Well, I did say there was going to be something about an Irish monk...
View Larger Map
Ok, so it's about the 8th century A.D., and the scene is Reichenau Island,1 in the very very South of what is now Germany, as seen on the map above. Specifically, we are looking at the Benedictine Abbey of Reichenau, founded in A.D. 724 by St. Pirmin, who may have been a Visigoth although that's beside the point. The Abbey of Reichenau is believed (to this day!) to contain the jug used at the Wedding at Cana, although that too is irrelevant to our purpose.
No, our interest today is drawn to the abbey's scriptorium, wherein we shall find a possibly bored monk.2 He is busy working on a document that will become known as the Reichenauer Schulheft (Stift St. Paul Cod. 86a/1), which translates as the Reichenauer Primer. The Primer contains a general miscellany of writings, mostly in Latin, but including some Greek and bits of Old High German. It was probably intended purely as scribing practice, which may explain why the monk is bored. Here's a sample page:

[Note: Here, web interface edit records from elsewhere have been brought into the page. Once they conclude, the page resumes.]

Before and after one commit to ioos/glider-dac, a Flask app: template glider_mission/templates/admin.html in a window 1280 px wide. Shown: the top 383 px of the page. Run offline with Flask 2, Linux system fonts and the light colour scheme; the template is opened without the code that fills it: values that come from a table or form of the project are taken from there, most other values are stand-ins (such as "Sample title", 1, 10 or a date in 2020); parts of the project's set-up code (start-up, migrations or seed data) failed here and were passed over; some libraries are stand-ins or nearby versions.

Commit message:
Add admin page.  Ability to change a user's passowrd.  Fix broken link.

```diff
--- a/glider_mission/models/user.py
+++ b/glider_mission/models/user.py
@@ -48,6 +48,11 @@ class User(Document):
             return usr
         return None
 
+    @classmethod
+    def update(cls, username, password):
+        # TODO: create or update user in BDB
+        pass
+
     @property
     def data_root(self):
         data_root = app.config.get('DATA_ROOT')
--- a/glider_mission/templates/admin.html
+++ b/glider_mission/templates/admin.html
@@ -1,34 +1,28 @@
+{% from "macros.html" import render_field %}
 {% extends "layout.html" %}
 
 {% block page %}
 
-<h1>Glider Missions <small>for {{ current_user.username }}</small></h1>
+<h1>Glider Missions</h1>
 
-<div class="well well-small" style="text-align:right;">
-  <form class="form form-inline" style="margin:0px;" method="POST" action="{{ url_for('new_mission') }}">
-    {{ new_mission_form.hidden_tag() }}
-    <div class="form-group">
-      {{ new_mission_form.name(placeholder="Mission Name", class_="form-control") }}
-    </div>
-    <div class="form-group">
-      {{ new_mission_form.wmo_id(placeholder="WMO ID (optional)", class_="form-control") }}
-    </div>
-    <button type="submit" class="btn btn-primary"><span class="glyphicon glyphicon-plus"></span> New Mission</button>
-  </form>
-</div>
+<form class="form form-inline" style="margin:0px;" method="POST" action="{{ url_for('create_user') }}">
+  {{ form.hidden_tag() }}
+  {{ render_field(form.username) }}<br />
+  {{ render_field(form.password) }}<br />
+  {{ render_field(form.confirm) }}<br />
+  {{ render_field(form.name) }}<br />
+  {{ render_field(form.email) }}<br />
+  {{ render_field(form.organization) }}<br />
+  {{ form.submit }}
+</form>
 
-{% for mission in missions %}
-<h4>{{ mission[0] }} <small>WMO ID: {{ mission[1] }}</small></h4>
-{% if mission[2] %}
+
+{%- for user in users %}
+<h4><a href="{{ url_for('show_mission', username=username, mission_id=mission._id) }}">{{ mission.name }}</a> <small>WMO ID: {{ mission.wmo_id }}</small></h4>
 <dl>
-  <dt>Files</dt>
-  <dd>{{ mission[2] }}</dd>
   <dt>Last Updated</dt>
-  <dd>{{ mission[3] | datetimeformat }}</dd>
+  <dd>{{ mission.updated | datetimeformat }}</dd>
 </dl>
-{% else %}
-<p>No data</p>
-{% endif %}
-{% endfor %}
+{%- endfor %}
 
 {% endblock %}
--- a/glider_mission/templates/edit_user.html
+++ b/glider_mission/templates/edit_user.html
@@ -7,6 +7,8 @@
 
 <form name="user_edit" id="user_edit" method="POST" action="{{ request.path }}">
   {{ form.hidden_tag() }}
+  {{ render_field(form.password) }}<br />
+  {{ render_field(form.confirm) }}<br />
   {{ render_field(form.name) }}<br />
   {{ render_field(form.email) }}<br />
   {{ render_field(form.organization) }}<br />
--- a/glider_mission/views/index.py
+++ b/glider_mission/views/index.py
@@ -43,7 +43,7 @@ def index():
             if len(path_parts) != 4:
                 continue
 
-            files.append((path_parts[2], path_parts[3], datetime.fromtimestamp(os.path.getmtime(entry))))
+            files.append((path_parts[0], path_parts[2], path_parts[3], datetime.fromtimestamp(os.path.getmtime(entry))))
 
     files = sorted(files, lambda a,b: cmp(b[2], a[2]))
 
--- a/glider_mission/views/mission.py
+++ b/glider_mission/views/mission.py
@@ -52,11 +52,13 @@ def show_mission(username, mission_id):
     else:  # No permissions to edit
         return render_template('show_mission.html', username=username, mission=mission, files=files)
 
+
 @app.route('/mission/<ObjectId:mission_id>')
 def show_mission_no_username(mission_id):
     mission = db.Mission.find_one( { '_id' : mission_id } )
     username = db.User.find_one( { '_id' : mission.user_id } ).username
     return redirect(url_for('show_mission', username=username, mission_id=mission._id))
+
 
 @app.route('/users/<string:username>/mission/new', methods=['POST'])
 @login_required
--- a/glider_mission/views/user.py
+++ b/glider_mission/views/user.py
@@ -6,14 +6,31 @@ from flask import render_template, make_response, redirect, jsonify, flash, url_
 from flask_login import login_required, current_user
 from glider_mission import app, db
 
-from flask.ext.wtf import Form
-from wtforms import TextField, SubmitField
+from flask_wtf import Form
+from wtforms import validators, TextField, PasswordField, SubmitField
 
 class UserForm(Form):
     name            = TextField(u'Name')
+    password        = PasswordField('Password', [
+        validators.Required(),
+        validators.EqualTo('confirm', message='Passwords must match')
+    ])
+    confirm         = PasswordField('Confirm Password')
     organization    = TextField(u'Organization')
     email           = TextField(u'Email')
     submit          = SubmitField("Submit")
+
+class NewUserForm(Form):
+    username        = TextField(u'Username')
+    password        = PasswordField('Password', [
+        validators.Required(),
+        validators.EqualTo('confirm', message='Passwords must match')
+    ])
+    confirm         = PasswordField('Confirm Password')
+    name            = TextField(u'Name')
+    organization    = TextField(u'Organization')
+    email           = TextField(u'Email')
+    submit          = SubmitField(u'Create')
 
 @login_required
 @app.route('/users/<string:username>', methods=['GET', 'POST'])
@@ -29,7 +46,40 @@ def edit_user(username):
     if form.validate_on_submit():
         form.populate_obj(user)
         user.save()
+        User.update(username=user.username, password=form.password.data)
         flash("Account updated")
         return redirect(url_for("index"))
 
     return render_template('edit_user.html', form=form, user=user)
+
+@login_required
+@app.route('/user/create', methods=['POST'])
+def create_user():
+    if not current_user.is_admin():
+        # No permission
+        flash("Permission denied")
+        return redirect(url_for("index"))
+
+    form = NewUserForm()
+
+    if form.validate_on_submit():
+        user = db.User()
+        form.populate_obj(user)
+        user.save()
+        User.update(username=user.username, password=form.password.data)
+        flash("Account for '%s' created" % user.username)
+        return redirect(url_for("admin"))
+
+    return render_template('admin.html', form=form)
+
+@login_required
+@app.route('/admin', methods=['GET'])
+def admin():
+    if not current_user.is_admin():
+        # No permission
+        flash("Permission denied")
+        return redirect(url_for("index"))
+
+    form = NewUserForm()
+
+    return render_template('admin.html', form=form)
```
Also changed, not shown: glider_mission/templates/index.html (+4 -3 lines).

And how do we know/suspect that the monk is finding this day's work a bit tedious? Well, we know because he has become distracted by the antics of his little scriptorium cell's other denizen. The end result of this distraction is a short poem, jotted down in the Primer in Old Irish, which we may safely assume is the monk's mother tongue. The poem is at the bottom of the left-hand page in the above picture, but here it is, in its original language, so that you don't have to squint:
cechtar nathar fria saindan:
bíth a menmasam fri seilgg,
mu memna céin im saincheirdd.
Caraimse fos (ferr cach clu)
oc mu lebran, leir ingnu;
ni foirmtech frimm Pangur Bán:
caraid cesin a maccdán.
O ru biam (scél cen scís)
innar tegdais, ar n-oendís,
taithiunn, dichrichide clius,
ni fris tarddam ar n-áthius.
Gnáth, huaraib, ar gressaib gal
glenaid luch inna línsam;
os mé, du-fuit im lín chéin
dliged ndoraid cu ndronchéill.
Fuachaidsem fri frega fál
a rosc, a nglése comlán;
fuachimm chein fri fegi fis
mu rosc reil, cesu imdis.
Faelidsem cu ndene dul
hi nglen luch inna gerchrub;
hi tucu cheist ndoraid ndil
os me chene am faelid.
Cia beimmi a-min nach ré
ni derban cách a chele:
maith la cechtar nár a dán;
subaigthius a óenurán.
He fesin as choimsid dáu
in muid du-ngni cach oenláu;
du thabairt doraid du glé
for mu mud cein am messe.
Now, I confess that my knowledge of Old Irish is practically non-existent. I know that "bán" means "white," or "pale," or, in modern Irish, "blonde," and I can hazard a guess that "lebran," in the second verse, means "book," on account of us dealing with an Indo-European language. I've got some vague notions about a coupld of other words in the poem, but that's about as far as I can go, so I will step aside, and hand things over to a translation by J. Marchand (found here, with some other translations). Of all the translations of the poem that I've seen, I prefer this one, as I get the sense that it sticks quite closely to the original language.
1. I and White Pangur, each of us in his special craft. His mind is set on hunting; my mind is on my special subject.
2. I love resting (better than any fame) at my book, with diligent understanding; White Pangur is not envious of me; he loves his childish craft.
3. When we are (tale without tiredness), in our house, being alone, we have an endless sport, a thing to which we may apply our skill.
4. It is usual, at times, by feats of valor, that a mouse sticks in his net. As for me, there falls into my net, a difficult rule with hard meaning.
5. He points fiercely against an enclosing wall his eye, bright, perfect. I myself direct against the keenness of knowledge my sharp eye, though it be quite weak.
6. He is happy with swiftness of movement upon a mouse sticking in his sharp paws. Which I understand a difficult pleasant problem, as for me, I am happy, too.
7. Though we may be indeed (like this) at any time, neither disturbs his partner; good to each of us is his art, each rejoices in them.
8. He himself is master of it, the work which he does every day. To bring clarity to difficulty, I am at my own work.
A more poetic translation may be found here. Anyway, there we have it. A monk at work in a scriptorium took a brain-break, and because of that, 1250 or so years later, we know of the existence (and name!) of a particular white cat. Neat, hmmm?
1At least, it's probably Reichenau Island, or at least somewhere in the vicinity.
2It is just possible that this monk is Sedulius Scottus, but we don't know for sure.